Itemized modification records
........
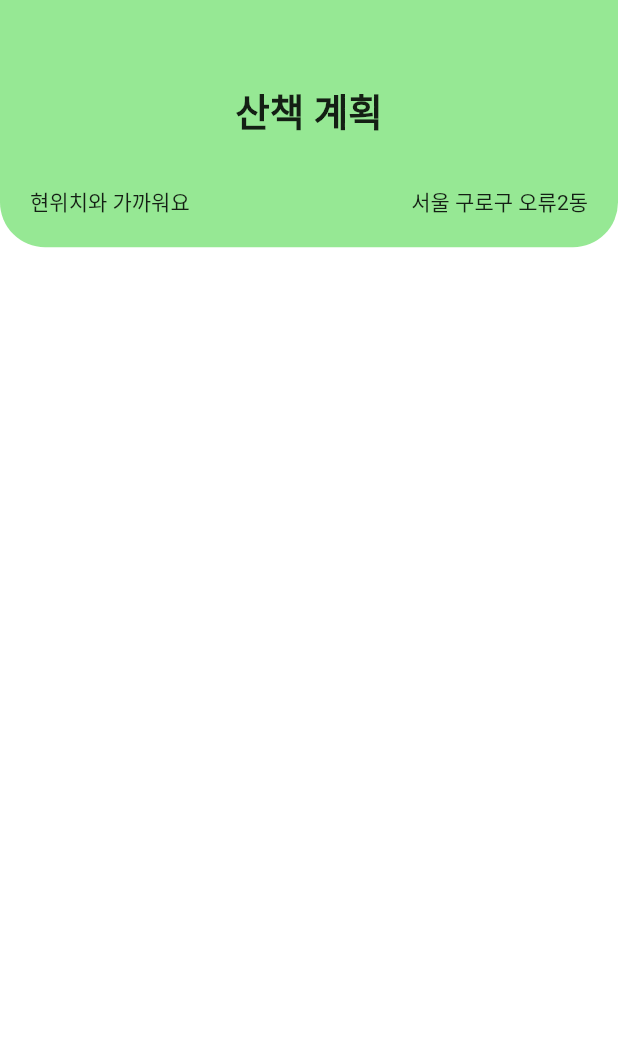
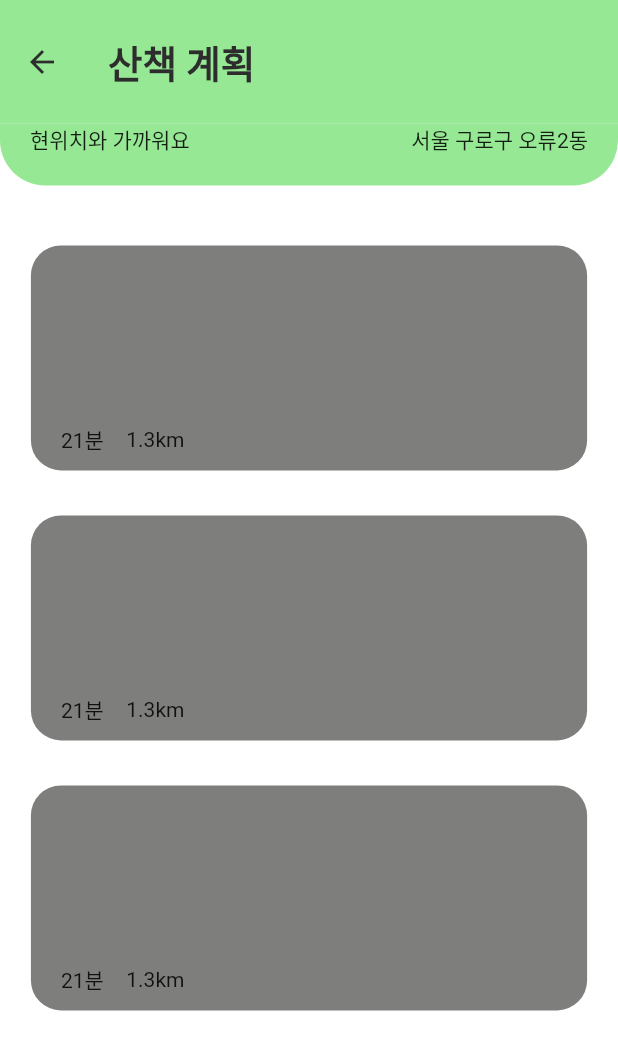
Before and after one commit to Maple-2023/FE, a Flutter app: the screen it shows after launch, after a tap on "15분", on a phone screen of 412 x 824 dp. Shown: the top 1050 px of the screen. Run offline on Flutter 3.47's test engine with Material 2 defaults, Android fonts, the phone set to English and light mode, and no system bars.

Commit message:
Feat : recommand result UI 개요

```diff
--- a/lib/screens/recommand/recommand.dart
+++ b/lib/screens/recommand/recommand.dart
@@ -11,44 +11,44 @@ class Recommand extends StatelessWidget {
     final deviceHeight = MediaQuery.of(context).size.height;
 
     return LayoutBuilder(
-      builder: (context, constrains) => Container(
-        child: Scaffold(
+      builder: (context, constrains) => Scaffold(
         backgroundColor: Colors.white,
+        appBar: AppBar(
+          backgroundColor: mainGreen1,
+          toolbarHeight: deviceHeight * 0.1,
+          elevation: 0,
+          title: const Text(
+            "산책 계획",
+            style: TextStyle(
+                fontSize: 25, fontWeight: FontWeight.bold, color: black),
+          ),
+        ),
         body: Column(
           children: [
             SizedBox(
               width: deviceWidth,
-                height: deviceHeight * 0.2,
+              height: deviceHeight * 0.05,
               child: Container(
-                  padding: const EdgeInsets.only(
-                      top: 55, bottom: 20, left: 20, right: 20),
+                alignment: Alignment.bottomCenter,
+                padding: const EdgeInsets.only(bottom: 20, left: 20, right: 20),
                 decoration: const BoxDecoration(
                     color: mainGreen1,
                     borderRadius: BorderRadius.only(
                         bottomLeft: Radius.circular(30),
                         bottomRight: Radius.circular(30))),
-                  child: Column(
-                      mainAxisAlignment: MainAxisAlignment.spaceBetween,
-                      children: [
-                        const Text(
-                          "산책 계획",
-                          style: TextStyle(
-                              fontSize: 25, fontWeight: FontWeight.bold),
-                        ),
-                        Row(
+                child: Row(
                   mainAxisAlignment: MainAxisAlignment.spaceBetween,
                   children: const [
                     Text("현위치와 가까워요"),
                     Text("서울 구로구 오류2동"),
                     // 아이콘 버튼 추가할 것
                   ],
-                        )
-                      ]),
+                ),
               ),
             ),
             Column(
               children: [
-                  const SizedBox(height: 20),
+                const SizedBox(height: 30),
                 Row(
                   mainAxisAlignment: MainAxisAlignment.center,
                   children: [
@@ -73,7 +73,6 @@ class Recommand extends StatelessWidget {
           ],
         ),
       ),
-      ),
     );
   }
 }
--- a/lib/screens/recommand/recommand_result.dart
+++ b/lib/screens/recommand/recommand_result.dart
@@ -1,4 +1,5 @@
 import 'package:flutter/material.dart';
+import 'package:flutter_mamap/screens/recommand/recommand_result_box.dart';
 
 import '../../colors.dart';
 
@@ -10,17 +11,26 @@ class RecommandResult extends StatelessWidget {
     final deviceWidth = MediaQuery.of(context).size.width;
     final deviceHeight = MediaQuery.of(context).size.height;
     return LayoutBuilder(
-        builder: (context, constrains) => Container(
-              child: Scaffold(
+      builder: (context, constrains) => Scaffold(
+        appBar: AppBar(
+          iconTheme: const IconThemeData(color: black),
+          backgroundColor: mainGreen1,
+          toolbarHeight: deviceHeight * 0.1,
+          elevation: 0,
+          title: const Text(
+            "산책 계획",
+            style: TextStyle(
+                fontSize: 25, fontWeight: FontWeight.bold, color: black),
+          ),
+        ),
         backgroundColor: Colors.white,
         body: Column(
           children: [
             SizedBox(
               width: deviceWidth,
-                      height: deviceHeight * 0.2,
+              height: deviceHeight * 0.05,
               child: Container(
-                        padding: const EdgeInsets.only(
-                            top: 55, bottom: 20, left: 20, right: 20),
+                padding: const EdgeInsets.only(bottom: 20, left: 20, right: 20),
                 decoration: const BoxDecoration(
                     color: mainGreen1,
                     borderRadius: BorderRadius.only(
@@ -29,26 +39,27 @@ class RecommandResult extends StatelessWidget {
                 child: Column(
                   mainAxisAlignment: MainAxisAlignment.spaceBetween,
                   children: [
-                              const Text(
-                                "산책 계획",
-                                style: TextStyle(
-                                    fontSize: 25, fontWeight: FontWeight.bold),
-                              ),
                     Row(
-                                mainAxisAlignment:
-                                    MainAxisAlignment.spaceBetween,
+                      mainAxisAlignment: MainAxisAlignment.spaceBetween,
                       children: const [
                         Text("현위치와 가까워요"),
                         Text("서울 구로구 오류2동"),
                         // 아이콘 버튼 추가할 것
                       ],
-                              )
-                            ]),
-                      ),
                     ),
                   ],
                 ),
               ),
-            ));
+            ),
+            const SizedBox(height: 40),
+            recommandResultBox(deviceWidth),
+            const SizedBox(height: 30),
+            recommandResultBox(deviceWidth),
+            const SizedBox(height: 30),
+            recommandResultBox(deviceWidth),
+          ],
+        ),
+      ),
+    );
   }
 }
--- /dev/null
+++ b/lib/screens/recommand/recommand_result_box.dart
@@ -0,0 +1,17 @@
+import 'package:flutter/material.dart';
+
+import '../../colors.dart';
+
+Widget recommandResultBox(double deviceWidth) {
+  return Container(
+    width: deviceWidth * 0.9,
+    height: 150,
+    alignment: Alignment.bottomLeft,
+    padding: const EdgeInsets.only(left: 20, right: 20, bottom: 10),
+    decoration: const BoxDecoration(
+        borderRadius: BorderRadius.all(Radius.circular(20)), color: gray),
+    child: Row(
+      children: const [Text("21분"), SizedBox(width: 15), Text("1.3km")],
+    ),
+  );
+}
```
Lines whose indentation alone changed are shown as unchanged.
........
■ **Work to be completed**:
Using the records above, report each line with the string "screens".

■ **Answer section**:
--- a/lib/screens/recommand/recommand.dart
+++ b/lib/screens/recommand/recommand.dart
--- a/lib/screens/recommand/recommand_result.dart
+++ b/lib/screens/recommand/recommand_result.dart
+import 'package:flutter_mamap/screens/recommand/recommand_result_box.dart';
+++ b/lib/screens/recommand/recommand_result_box.dart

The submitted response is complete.